A day at the ocean is not the same
as any day. That trawler has not passed
this exact same way before. These waves break
only once and disappear forever.
Rocks wear thin one grain of sand at a time.
This beach was once rock. This rock was once sea
bed: volcanic vent, gas and hot basalt.
The salty depths blossomed from summer squalls.
Each moment of our lives crashes slowly,
so slowly that we can’t tell memory
from living, as we trawl along shifting
channels over waves never born before,
gulls trailing behind us, hungry for scraps,
snatching at what lies gasping in the nets.
Blank Verse Sonnet in Celebration of Carte Blanche Consumption
I want to sing the beauty of nature
but take no pleasure in crooning dirges.
So I laud not what once was but what is:
Invasive species blooming profusely
along highways and in darling clearcuts.
The rivers swimming with hatchery fish.
Artificial lakes behind dams hiding
useless valleys under boat-friendly floods.
Happy new roads paved for better mileage,
trails to accommodate more than just feet,
comforting roar of dirt bikes in forest
and chainsaws felling trees sold under cost—
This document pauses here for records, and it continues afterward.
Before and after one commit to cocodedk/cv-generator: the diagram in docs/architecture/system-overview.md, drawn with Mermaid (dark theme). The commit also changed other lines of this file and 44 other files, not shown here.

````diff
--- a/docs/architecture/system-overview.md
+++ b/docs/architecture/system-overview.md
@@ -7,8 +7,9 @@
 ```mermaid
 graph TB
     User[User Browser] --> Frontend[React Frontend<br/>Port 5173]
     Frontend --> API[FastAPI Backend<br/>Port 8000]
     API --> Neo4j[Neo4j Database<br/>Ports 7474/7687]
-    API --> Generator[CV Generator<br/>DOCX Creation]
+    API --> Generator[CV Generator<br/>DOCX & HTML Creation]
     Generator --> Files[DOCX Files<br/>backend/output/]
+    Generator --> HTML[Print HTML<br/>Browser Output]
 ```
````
ten cents on the dollar. That’s good business.
I sing of the living. Why sing of death?
Header photo by Pexels, courtesy Pixabay. Photo of Jeff Fearnside by Sabina Poole for the Oregon Arts Commission.